Organisation will condemn UKIP but not ISIS
The Tab reports that:
Hand-wringing delegates at the NUS blocked a vote to show solidarity with Iraqi Kurds and condemn Islamic State militants because they say it’s “Islamophobic”.
The bill called for the Union – which claims to represent UK students – to support unity between Muslims, condemn the bloody terror of ISIS (also known as the Islamic State), and support a boycott on people who fund the militants.
But the motion offended Black Students Officer Malia Bouattia, who said: “We recognise that condemnation of ISIS appears to have become a justification for war and blatant Islamaphobia.
“This rhetoric exacerbates the issue at hand and in essence is a further attack on those we aim to defend.”
In the same meeting the NUS passed a motion to boycott UKIP and email every student in the country on polling day telling them to do the same – effectively meaning they find it easier to condemn UKIP than ISIS.
This represents many of the problems with the way the organisation adopts political stances taken to a self-parodic extreme. My experience of being involved in student politics is that those most active in it tend to see it as a platform for advancing their personal politics.* It gets treated like a debating society or discussion group in which one is free to expound whatever views or hobbyhorses take your fancy.
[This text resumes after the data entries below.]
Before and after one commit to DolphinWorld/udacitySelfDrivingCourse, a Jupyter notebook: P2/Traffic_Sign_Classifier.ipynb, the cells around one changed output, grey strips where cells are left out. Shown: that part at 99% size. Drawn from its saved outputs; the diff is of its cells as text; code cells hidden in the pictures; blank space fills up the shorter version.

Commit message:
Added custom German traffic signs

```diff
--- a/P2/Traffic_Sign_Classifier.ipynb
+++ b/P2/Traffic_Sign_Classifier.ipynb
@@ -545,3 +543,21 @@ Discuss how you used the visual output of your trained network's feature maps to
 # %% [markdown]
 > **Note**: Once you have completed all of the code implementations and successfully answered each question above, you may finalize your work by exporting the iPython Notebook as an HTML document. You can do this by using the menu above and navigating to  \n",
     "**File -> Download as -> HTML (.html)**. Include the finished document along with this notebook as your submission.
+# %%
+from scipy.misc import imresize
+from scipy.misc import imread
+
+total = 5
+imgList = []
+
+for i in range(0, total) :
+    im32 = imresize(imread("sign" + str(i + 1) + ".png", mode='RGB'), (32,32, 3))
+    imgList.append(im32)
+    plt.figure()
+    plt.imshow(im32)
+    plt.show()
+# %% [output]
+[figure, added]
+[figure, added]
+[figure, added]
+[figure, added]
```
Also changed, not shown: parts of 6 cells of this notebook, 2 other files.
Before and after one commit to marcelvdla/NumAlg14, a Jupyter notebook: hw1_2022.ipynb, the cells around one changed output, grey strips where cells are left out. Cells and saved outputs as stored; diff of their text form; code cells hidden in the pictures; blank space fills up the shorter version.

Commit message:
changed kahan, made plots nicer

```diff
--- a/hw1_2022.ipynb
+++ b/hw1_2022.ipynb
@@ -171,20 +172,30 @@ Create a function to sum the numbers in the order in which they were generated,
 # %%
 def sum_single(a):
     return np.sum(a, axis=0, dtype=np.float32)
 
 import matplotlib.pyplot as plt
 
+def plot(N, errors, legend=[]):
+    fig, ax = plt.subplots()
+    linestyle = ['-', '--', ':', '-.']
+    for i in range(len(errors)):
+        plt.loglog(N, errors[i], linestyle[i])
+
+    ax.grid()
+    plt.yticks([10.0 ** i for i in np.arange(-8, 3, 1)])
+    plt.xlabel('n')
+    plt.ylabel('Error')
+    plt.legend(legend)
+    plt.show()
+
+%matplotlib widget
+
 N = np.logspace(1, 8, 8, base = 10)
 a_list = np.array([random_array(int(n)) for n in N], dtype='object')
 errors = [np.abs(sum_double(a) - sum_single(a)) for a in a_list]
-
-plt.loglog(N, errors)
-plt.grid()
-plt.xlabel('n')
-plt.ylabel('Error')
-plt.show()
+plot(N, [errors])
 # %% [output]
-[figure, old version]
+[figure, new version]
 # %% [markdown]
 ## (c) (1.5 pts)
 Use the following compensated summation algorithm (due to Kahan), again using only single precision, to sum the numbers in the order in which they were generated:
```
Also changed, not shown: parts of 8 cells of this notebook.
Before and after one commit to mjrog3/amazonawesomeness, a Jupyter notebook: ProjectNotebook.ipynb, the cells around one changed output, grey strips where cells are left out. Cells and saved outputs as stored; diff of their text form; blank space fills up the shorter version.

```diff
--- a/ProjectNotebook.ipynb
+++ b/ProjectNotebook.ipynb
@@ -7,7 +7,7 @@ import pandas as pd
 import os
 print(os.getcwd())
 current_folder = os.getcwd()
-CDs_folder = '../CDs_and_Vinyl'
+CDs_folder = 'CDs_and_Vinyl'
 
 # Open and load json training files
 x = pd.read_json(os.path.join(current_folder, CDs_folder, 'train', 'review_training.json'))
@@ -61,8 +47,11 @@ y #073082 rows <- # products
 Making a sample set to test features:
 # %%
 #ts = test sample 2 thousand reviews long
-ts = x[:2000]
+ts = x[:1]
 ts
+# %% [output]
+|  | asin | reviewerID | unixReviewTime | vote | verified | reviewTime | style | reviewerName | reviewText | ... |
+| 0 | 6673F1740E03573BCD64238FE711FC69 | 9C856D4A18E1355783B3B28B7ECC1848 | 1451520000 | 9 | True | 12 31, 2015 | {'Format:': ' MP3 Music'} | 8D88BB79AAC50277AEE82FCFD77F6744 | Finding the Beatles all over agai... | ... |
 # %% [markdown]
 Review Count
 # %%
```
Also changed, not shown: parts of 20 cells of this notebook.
It occurs to too few student politicians that purporting to represent a politically heterogeneous body of students should actually serve as a constraint on your ability to take stances.
A question that seldom gets asked is ‘does a student union really need a stance on this’? A clear majority of students might dislike UKIP but there is nonetheless a plurality of views on the topic; why try and erase that? And why does the NUS need to say that it’s against ISIS? Isn’t that just fatuous?
*There are noble exceptions of course